Burma stands at a critical juncture in its transition to a free and democratic state. Peace and stability will only be achieved when the rights of all peoples in Burma are respected. The Rohingya community has a long history in Burma and they have contributed significantly to your country’s unique social fabric. They deserve the same rights and protection as Burmese citizens. To move forward, I hope you will work towards a cooperative relationship with the Rohingya and facilitate a path of genuine reconciliation and reform.
Kevin Rudd, a former prime minister of Australia, cautions that the military may be setting a trap to roll back democratization:
The military’s campaign is part of a strategy to harness the Buddhist majority’s deeply held sentiments against the Muslim Rohingya. But expelling the Rohingya also helps the military impugn Ms. Aung San Suu Kyi in the eyes of Myanmar’s people. In pressuring her to voice some support for the plight of the Rohingya, the military is attempting to show that she is not prepared to stand up for the Buddhists against the Rohingya or other ethnic minorities deemed by popular sentiment to not be part of the Burmese nation.
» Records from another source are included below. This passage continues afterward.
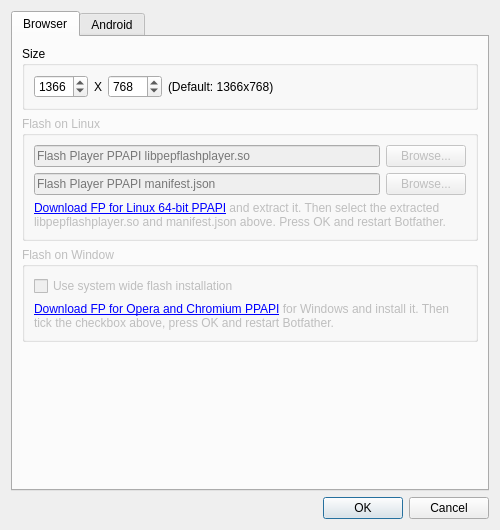
First picture: the form in botfather/gui/config_dialog.ui, repository botfatherio/botfather, before the edit.
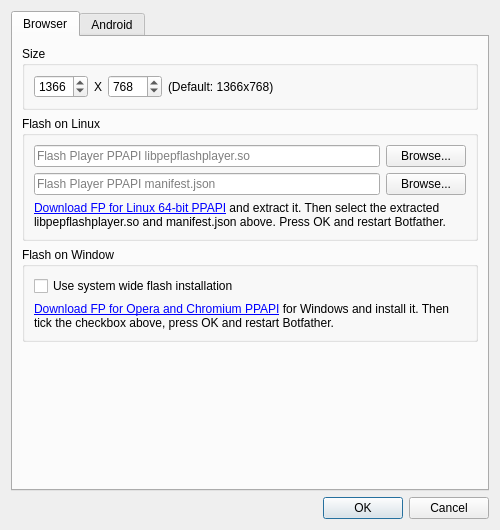
Second picture: the form after the edit. Icons and pictures are not drawn.

Commit message: Fixes allways diabled flash options

Diff of the .ui file:
```diff
--- a/botfather/gui/config_dialog.ui
+++ b/botfather/gui/config_dialog.ui
@@ -94,7 +94,7 @@
        <item>
         <widget class="QGroupBox" name="flash_on_linux">
          <property name="enabled">
-          <bool>false</bool>
+          <bool>true</bool>
          </property>
          <property name="title">
           <string>Flash on Linux</string>
@@ -161,7 +161,7 @@
        <item>
         <widget class="QGroupBox" name="flash_on_window">
          <property name="enabled">
-          <bool>false</bool>
+          <bool>true</bool>
          </property>
          <property name="title">
           <string>Flash on Window</string>
@@ -170,7 +170,7 @@
           <item>
            <widget class="QCheckBox" name="use_system_flash">
             <property name="enabled">
-             <bool>false</bool>
+             <bool>true</bool>
             </property>
             <property name="text">
              <string>Use system wide flash installation</string>
```
The commit also changes 1 other file.
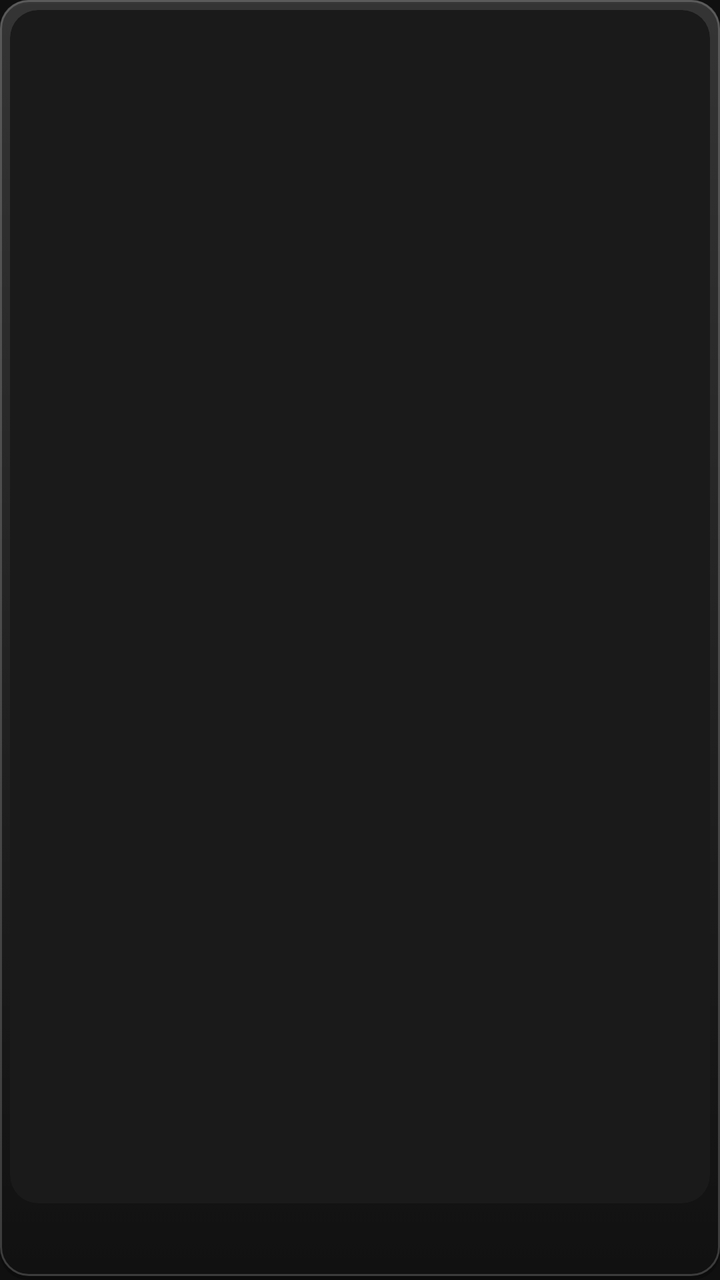
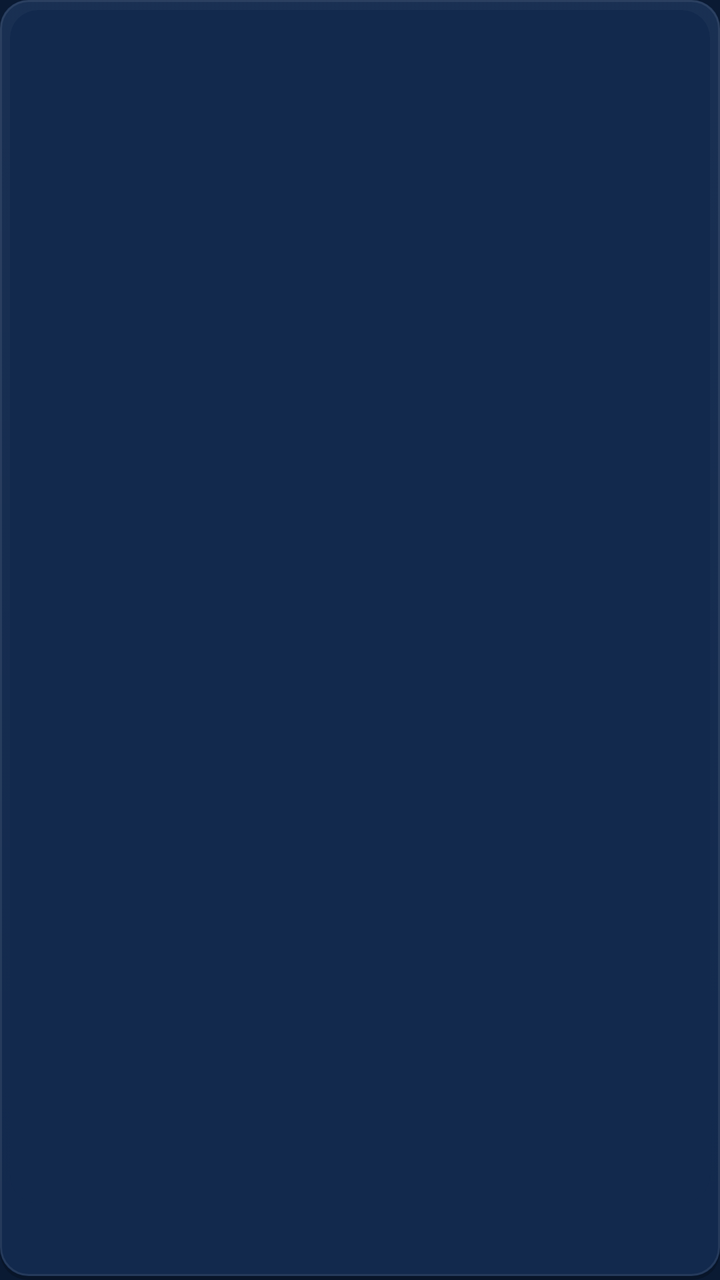

An Android layout rendered at two revisions. The XML below is the earlier revision; the diff shows what the commit changed to produce the second picture.
<!-- AndroidManifest.xml: application theme AppTheme -->
<!-- res/layout/item_home_channel.xml -->
<?xml version="1.0" encoding="utf-8"?>
<LinearLayout xmlns:android="http://schemas.android.com/apk/res/android"
    android:layout_width="300dp"
    android:layout_height="match_parent"
    android:layout_margin="5dp"
    android:background="@drawable/bg_card_home"
    android:clickable="true"
    android:clipChildren="false"
    android:focusable="true"
    android:orientation="vertical"
    android:padding="5dp">

    <FrameLayout
        android:layout_width="match_parent"
        android:layout_height="0dp"
        android:layout_weight="1"
        android:background="@drawable/bg_home_image"
        android:clipToOutline="true">

        <TextView
            android:id="@+id/tv_initial"
            android:layout_width="match_parent"
            android:layout_height="match_parent"
            android:gravity="center"
            android:textColor="#FFC8FF00"
            android:textSize="48sp"
            android:textStyle="bold" />

        <ImageView
            android:id="@+id/iv_logo"
            android:layout_width="match_parent"
            android:layout_height="match_parent"
            android:contentDescription="@null"
            android:padding="8dp"
            android:scaleType="fitCenter" />
    </FrameLayout>

    <TextView
        android:id="@+id/tv_name"
        android:layout_width="match_parent"
        android:layout_height="wrap_content"
        android:layout_marginTop="4dp"
        android:ellipsize="end"
        android:maxLines="1"
        android:textColor="#FFFFFFFF"
        android:textSize="22sp"
        android:textStyle="bold" />

    <TextView
        android:id="@+id/tv_now"
        android:layout_width="match_parent"
        android:layout_height="wrap_content"
        android:ellipsize="end"
        android:maxLines="1"
        android:textColor="#FFFFFFFF"
        android:textSize="17sp"
        android:visibility="gone" />

    <TextView
        android:id="@+id/tv_next"
        android:layout_width="match_parent"
        android:layout_height="wrap_content"
        android:ellipsize="end"
        android:maxLines="1"
        android:textColor="#FFA8A8A8"
        android:textSize="16sp"
        android:visibility="gone" />
</LinearLayout>
<!-- resources referenced by this layout -->
<resources>
  <!-- drawable bg_card_home (drawable) -->
  <?xml version="1.0" encoding="utf-8"?>
  <selector xmlns:android="http://schemas.android.com/apk/res/android">
      <item android:state_focused="true">
          <layer-list>
              <item
                  android:left="-4dp"
                  android:top="-4dp"
                  android:right="-4dp"
                  android:bottom="-4dp">
                  <shape android:shape="rectangle">
                      <stroke android:width="2dp" android:color="@color/asc_accent_glow" />
                      <corners android:radius="16dp" />
                  </shape>
              </item>
              <item
                  android:left="-2dp"
                  android:top="-2dp"
                  android:right="-2dp"
                  android:bottom="-2dp">
                  <shape android:shape="rectangle">
                      <stroke android:width="2dp" android:color="@color/asc_accent" />
                      <corners android:radius="14dp" />
                  </shape>
              </item>
              <item>
                  <shape android:shape="rectangle">
                      <solid android:color="@color/asc_glass_focus" />
                      <corners android:radius="12dp" />
                  </shape>
              </item>
              <item>
                  <shape android:shape="rectangle">
                      <gradient
                          android:angle="270"
                          android:endColor="@color/asc_glass_sheen_end"
                          android:startColor="@color/asc_glass_sheen" />
                      <corners android:radius="12dp" />
                  </shape>
              </item>
          </layer-list>
      </item>
      <item android:drawable="@drawable/glass_light" />
  </selector>
  <!-- drawable bg_home_image (drawable) -->
  <?xml version="1.0" encoding="utf-8"?>
  <shape xmlns:android="http://schemas.android.com/apk/res/android" android:shape="rectangle">
      <solid android:color="#1A1A1A" />
      <corners android:radius="14dp" />
  </shape>
  <style name="AppTheme" parent="android:Theme.Material.NoActionBar">
          <item name="android:windowBackground">#101010</item>
          <item name="android:colorAccent">#C8FF00</item>
          <item name="android:alertDialogTheme">@style/AscDialog</item>
      </style>
  <color name="asc_accent_glow">#59C8FF00</color>
  <color name="asc_accent">#C8FF00</color>
  <color name="asc_glass_focus">#CC262626</color>
  <color name="asc_glass_sheen_end">#00FFFFFF</color>
  <color name="asc_glass_sheen">#26FFFFFF</color>
  <style name="AscDialog" parent="android:Theme.Material.Dialog.Alert">
          <item name="android:windowBackground">@drawable/glass_strong</item>
          <item name="android:colorAccent">#C8FF00</item>
          <item name="android:textColorPrimary">#FFFFFF</item>
          <item name="android:textColorSecondary">#A8A8A8</item>
      </style>
  <color name="asc_glass_shadow">#40000000</color>
  <color name="asc_glass_light">#661A1A1A</color>
  <color name="asc_glass_border">#2EFFFFFF</color>
  <color name="asc_glass_strong">#D9141414</color>
  <color name="asc_glass_border_strong">#3DFFFFFF</color>
  <!-- unchanged entries left out for length: 2 -->
</resources>

<!-- the commit's change to res/layout/item_home_channel.xml (unified diff, before → after) -->
@@ -22,7 +22,7 @@
             android:layout_width="match_parent"
             android:layout_height="match_parent"
             android:gravity="center"
-            android:textColor="#FFC8FF00"
+            android:textColor="#5AA2FF"
             android:textSize="48sp"
             android:textStyle="bold" />
 
@@ -62,7 +62,7 @@
         android:layout_height="wrap_content"
         android:ellipsize="end"
         android:maxLines="1"
-        android:textColor="#FFA8A8A8"
+        android:textColor="#FFB8C0CC"
         android:textSize="16sp"
         android:visibility="gone" />
 </LinearLayout>
<!-- resource entries referenced after the edit -->
@@ -21,7 +21,7 @@
                   android:right="-2dp"
                   android:bottom="-2dp">
                   <shape android:shape="rectangle">
-                      <stroke android:width="2dp" android:color="@color/asc_accent" />
+                      <stroke android:width="2dp" android:color="@color/asc_focus" />
                       <corners android:radius="14dp" />
                   </shape>
               </item>
@@ -47,30 +47,30 @@
   <!-- drawable bg_home_image (drawable) -->
   <?xml version="1.0" encoding="utf-8"?>
   <shape xmlns:android="http://schemas.android.com/apk/res/android" android:shape="rectangle">
-      <solid android:color="#1A1A1A" />
+      <solid android:color="#12294D" />
       <corners android:radius="14dp" />
   </shape>
   <style name="AppTheme" parent="android:Theme.Material.NoActionBar">
-          <item name="android:windowBackground">#101010</item>
-          <item name="android:colorAccent">#C8FF00</item>
+          <item name="android:windowBackground">#0A1A33</item>
+          <item name="android:colorAccent">#5AA2FF</item>
           <item name="android:alertDialogTheme">@style/AscDialog</item>
       </style>
-  <color name="asc_accent_glow">#59C8FF00</color>
-  <color name="asc_accent">#C8FF00</color>
-  <color name="asc_glass_focus">#CC262626</color>
+  <color name="asc_accent_glow">#455AA2FF</color>
+  <color name="asc_focus">#FF5AA2FF</color>
+  <color name="asc_glass_focus">#FF1B3B6C</color>
   <color name="asc_glass_sheen_end">#00FFFFFF</color>
-  <color name="asc_glass_sheen">#26FFFFFF</color>
+  <color name="asc_glass_sheen">#08FFFFFF</color>
   <style name="AscDialog" parent="android:Theme.Material.Dialog.Alert">
           <item name="android:windowBackground">@drawable/glass_strong</item>
-          <item name="android:colorAccent">#C8FF00</item>
+          <item name="android:colorAccent">#5AA2FF</item>
           <item name="android:textColorPrimary">#FFFFFF</item>
-          <item name="android:textColorSecondary">#A8A8A8</item>
+          <item name="android:textColorSecondary">#B8C0CC</item>
       </style>
-  <color name="asc_glass_shadow">#40000000</color>
-  <color name="asc_glass_light">#661A1A1A</color>
-  <color name="asc_glass_border">#2EFFFFFF</color>
-  <color name="asc_glass_strong">#D9141414</color>
-  <color name="asc_glass_border_strong">#3DFFFFFF</color>
+  <color name="asc_glass_shadow">#33000000</color>
+  <color name="asc_glass_light">#FF12294D</color>
+  <color name="asc_glass_border">#14FFFFFF</color>
+  <color name="asc_glass_strong">#FF12294D</color>
+  <color name="asc_glass_border_strong">#1FFFFFFF</color>
   <!-- unchanged entries left out for length: 2 -->
 </resources>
The military also hopes to undermine Ms. Aung San Suu Kyi in the eyes of the international community, where she is seen as too weak in her defense of the Rohingya. The military has been succeeding in this, even though she has been largely powerless to act, given the legal, constitutional and realpolitik constraints she is facing.
The international community, therefore, faces a dual crisis of its own: First, an enormous humanitarian emergency in Rakhine State. Second, a military strategy manufactured to undermine Ms. Aung San Suu Kyi’s standing at home and abroad, and to pave the way for a return to a form of military rule.
When the United Nations sits down to decide what to do, both these factors must be considered.
The Rohingya must be protected as a matter of the highest priority. But so, too, must we stand up for the fledgling democracy in Myanmar. That requires not only demanding that the military end its brutal campaign against the Rohingya, but also not retreating from supporting Ms. Aung San Suu Kyi. And the body formed to carry out the Annan commission recommendations needs more international support.
Ms. Aung San Suu Kyi is no saint; no political leader is. Yet unless the international community focuses on the full dimensions of this crisis, not only will the humanitarian disaster for the Rohingya be prolonged, we will also see the end of democratic rule in Myanmar.
Given this complexity, those analyzing Burma will inevitably disagree about how Aung San Suu Kyi’s response to this military campaign should affect assessments of her character and place in history. Rudd is correct, however, that ultimately what matters is protecting the Rohingya from further crimes against humanity, securing their rights, and strengthening democracy in Burma.